• [Task objective]: A single number is the answer here: how many lines of the entries contain "className"?

• [Web document revisions]:
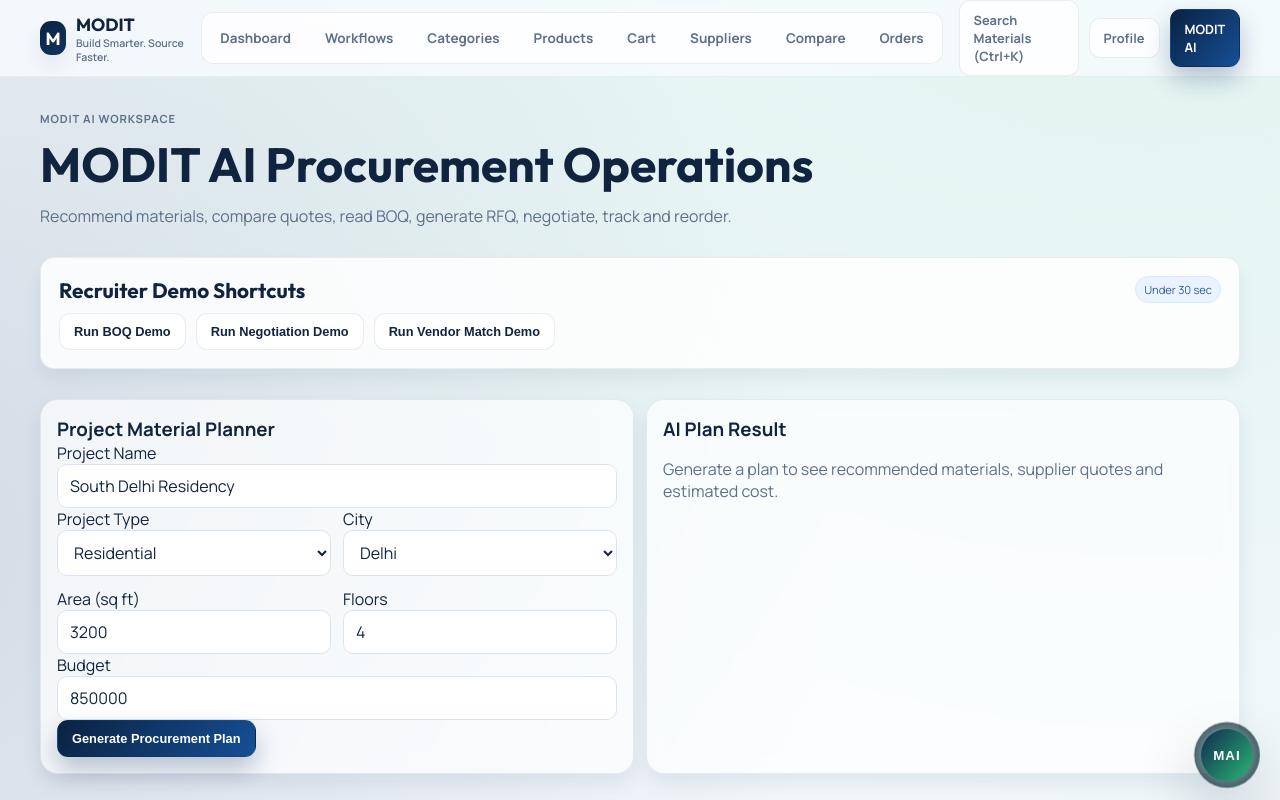
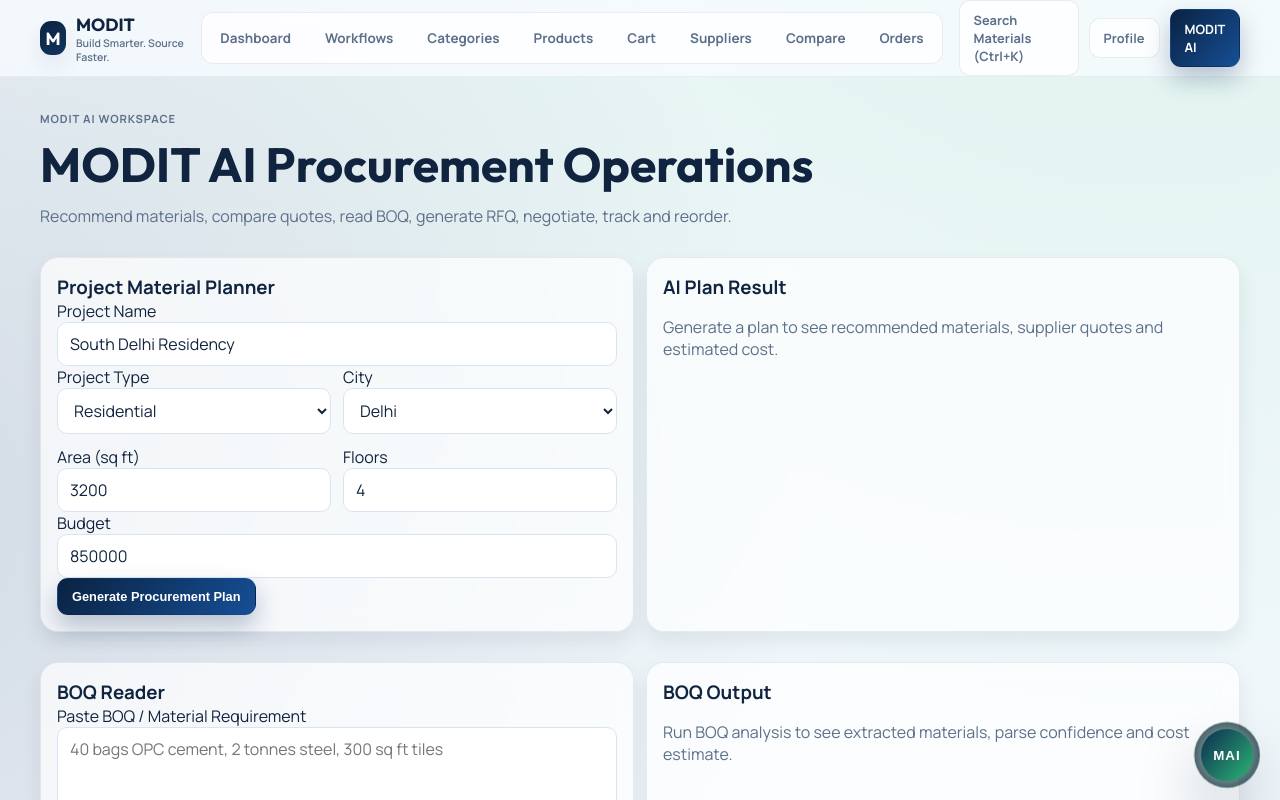
Before and after one commit to manishxhr/Modit--Building-material-app, a Next.js app: page /ai in a window 1280 px wide. Shown: the top 800 px of the page. Built offline with nearby package versions, Linux system fonts and the light colour scheme.

Commit message:
Remove recruiter demo shortcuts from AI page

```diff
--- a/app/ai/page.jsx
+++ b/app/ai/page.jsx
@@ -315,20 +315,6 @@ export default function AIPage() {
         <h1 className="headline" style={{ fontSize: 'clamp(1.9rem, 4vw, 3rem)' }}>MODIT AI Procurement Operations</h1>
         <p className="muted">Recommend materials, compare quotes, read BOQ, generate RFQ, negotiate, track and reorder.</p>
 
-        <section className="section">
-          <article className="info-card">
-            <div className="section-header" style={{ marginBottom: '10px' }}>
-              <h2>Recruiter Demo Shortcuts</h2>
-              <span className="badge">Under 30 sec</span>
-            </div>
-            <div className="action-row" style={{ marginTop: 0 }}>
-              <button type="button" className="button" onClick={runBoqDemo}>Run BOQ Demo</button>
-              <button type="button" className="button" onClick={runNegotiationDemo}>Run Negotiation Demo</button>
-              <button type="button" className="button" onClick={runVendorMatchDemo}>Run Vendor Match Demo</button>
-            </div>
-          </article>
-        </section>
-
         <section className="section grid-2">
           <form className="glass-card" style={{ padding: '16px' }} onSubmit={submitRun}>
             <h3>Project Material Planner</h3>
```
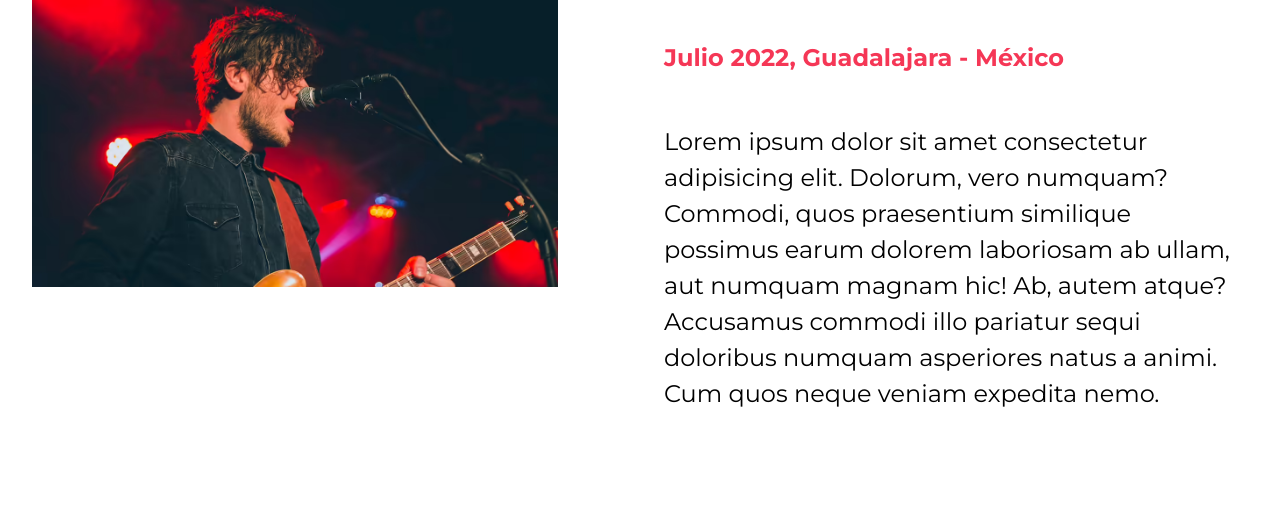
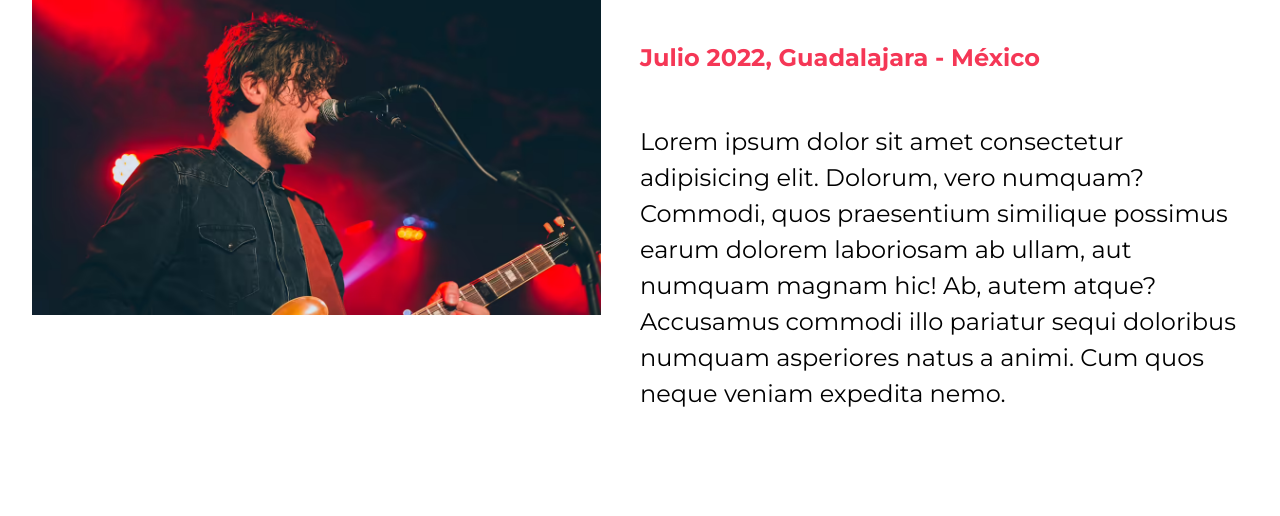
Before and after one commit to osk-max/festivalMusica, a website: page index.html in a window 1280 px wide. Shown: the part 903-1419 px from the top of the page. Drawn offline with Linux system fonts and the light colour scheme.

Commit message:
S finaliza estandar imagenes pagina web

```diff
--- a/index.html
+++ b/index.html
@@ -39,7 +39,8 @@
         <div class="imagen">
             <picture>
                 <source srcset="build/img/imagen_vocalista.avif" type="image/avif"><!-- Aqui estoy cargando el source de la imagen  -->
-                <img src="build/img/imagen_vocalista.jpg" alt="Vocalista concierto"><!-- Este es un fallback en caso de que no soporte el avif utilizara este  -->
+                <source srcset="build/img/imagen_vocalista.webp" type="image/webp"><!-- Aqui estoy cargando el source de la imagen  -->
+                <img loading="lazy" width="200" height="300" src="build/img/imagen_vocalista.jpg" alt="Vocalista concierto"><!-- Este es un fallback en caso de que no soporte el avif utilizara este  -->
             </picture>
         </div><!-- imagen -->
         <div class="contenido-festival">
--- a/src/scss/base/_globales.scss
+++ b/src/scss/base/_globales.scss
@@ -38,6 +38,8 @@ h3 {
 
 img {
   max-width: 100%;
+  width: 100%;
+  height: auto;
   display: block;
 }
 
--- a/src/scss/layout/_festival.scss
+++ b/src/scss/layout/_festival.scss
@@ -4,13 +4,16 @@
 .sobre-festival {
   padding: 5rem 0;
   @include m.tablet {
-    @include m.grid(2, 3rem);
+    @include m.grid(2, 0rem);
   }
 
   .imagen {
     display: flex;
     flex-direction: column;
     align-items: center;
+    @include m.tablet {
+      margin-right: -1.5rem;
+    }
 
     img {
       max-width: 90%;
```
Also changed, not shown: build/css/app.css.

• [The answer]: 12